PowerShell is the language of 2017

PowerShell has been around since November 2006 when it was first released for Windows XP SP2, Windows Server 2003 SP1.  Since then PowerShell has expanded by leaps and bounds in functionality and its ability to expand.  PowerShell is the language of 2017 for System Administrators because of this expanded functionality. Below I will explain why during 2017 we will see PowerShell become a necessity for all System Administrators.  It can no longer be just a “nice to have” but a core knowledge.

Now I know many of your are saying “PowerShell isn’t a language” and yes I am aware it is not what you would typically consider a language.  However it is a Scripting Language and depending on your up bringing in IT is whether you consider Scripting Languages real languages.  Well I will
tell you that I 100% consider Scripting Languages true languages.  I have written PowerShell scripts that take full use of .NET and have the same if not more functionality than some C# programs.

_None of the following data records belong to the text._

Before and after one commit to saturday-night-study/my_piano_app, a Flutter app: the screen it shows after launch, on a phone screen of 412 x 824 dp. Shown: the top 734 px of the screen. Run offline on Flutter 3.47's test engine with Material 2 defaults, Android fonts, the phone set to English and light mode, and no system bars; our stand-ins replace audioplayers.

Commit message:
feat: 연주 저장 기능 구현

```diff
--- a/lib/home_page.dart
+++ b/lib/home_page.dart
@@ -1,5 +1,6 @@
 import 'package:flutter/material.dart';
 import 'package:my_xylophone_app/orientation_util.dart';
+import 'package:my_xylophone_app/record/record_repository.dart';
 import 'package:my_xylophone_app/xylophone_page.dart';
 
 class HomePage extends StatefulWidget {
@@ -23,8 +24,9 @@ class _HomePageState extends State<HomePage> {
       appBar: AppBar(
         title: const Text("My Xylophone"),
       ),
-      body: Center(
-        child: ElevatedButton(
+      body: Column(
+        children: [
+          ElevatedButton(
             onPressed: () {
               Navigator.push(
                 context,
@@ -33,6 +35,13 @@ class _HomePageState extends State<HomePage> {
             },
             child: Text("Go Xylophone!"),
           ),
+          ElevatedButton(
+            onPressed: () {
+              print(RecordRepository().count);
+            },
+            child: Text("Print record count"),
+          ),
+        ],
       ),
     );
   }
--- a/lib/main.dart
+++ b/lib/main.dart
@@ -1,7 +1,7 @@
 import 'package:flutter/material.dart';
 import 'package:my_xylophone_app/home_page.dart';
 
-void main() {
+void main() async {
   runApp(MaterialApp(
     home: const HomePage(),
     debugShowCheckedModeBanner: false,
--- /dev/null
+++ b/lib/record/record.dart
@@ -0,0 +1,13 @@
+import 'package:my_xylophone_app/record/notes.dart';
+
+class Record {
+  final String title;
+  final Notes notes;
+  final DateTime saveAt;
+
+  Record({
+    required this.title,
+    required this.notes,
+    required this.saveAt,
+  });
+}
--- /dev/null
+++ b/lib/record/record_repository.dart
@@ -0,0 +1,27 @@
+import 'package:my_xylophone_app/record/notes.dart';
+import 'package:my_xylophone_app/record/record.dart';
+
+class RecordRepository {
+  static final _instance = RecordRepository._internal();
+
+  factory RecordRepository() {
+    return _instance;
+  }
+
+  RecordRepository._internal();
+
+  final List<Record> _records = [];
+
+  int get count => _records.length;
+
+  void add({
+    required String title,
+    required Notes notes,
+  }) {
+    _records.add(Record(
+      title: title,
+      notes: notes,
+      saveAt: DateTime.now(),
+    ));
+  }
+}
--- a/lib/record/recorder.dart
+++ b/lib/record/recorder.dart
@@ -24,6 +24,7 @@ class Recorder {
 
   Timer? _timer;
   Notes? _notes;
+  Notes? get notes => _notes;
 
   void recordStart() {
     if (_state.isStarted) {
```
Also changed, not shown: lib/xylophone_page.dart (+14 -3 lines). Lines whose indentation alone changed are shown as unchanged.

Security is King

There have been many trends in IT that come and go over the years.  One that has continually stuck out over the years has been security.  Security is a very visible and very important part of IT.  Most larger companies have dedicated teams of security experts that help mitigate vulnerabilities, configure security equipment and stay up to date on the latest vulnerabilities.  But one thing stays pretty constant with security: stay patched!  All System Administrators know the double edge sword that is patching.  We have to do it but typically we see it break more functionality than we see it help.

So what is our alternative here, how can we minimize our patching yet remain secure? The answer has actually been around since Windows Server 2008 and that is Server Core.  Server Core is a fully functional Windows Server that does not have a graphical interface.  Everyone has probably heard of Server Core and most have shied away from it because it has no graphical interface.  Which means you can’t just log onto the server and “poke” around, you actually have to know what you are looking for.  But Majority of Microsoft Security patches relate to the graphical components of the Windows OS.  So be implementing Windows Server Core wherever possible reduces your  attack surface and reduces the number of patches that have to be installed every month!

Now lets get back to the point of this article by implementing Server Core how do you manage it?  I mean when you log onto a Windows Server with Server Core all you have is a Command prompt. Queue cheesy intro music for PowerShell.  PowerShell allows us to perform pretty much all of the functions we would do through the graphical interface but through a command line.


Dev Ops and Rapid Software Releases

More and more software companies are adopting a policy of rapidly building, testing and releasing software. Microsoft is one of the biggest players doing it right now. They release like clockwork as fast as they can so if a bad update is released who cares it will be fixed in a week or two.  With this new fast pace development model System Administrators need to keep up.  If your environment is based largely on Microsoft software and Operating Systems you can automate everything with PowerShell.  I am not trying to exaggerate when I say everything because all current Microsoft Software like Exchange, Hyper-V, and Skype for Business can be totally controlled via PowerShell. PowerShell has built in CMDLets that can interact with Rest APIs allowing you to automate software that does not have its own built in automation.

Now if you really want to get deep into PowerShell we can even tie into other APIs that were written in .NET.  For example we can actually use the Exchange EWS API within PowerShell.  I have used this on numerous occasions to automate certain tasks in Exchange, like check mailboxes for certain emails, or even see who booked a resource and email them a survey.  System Administrators are truly are limited by their imagination.



With the ever increasing focus on security and the new rapid develop and deploy strategy being used System Administrators have to keep up. PowerShell is that invaluable tool for System Administrators to not only keep up but be able to automate in places that were never possible before.  Knowing how to use PowerShell and build your own script and automation with PowerShell is no longer a luxury but a necessity.  This is why PowerShell is the language of 2017!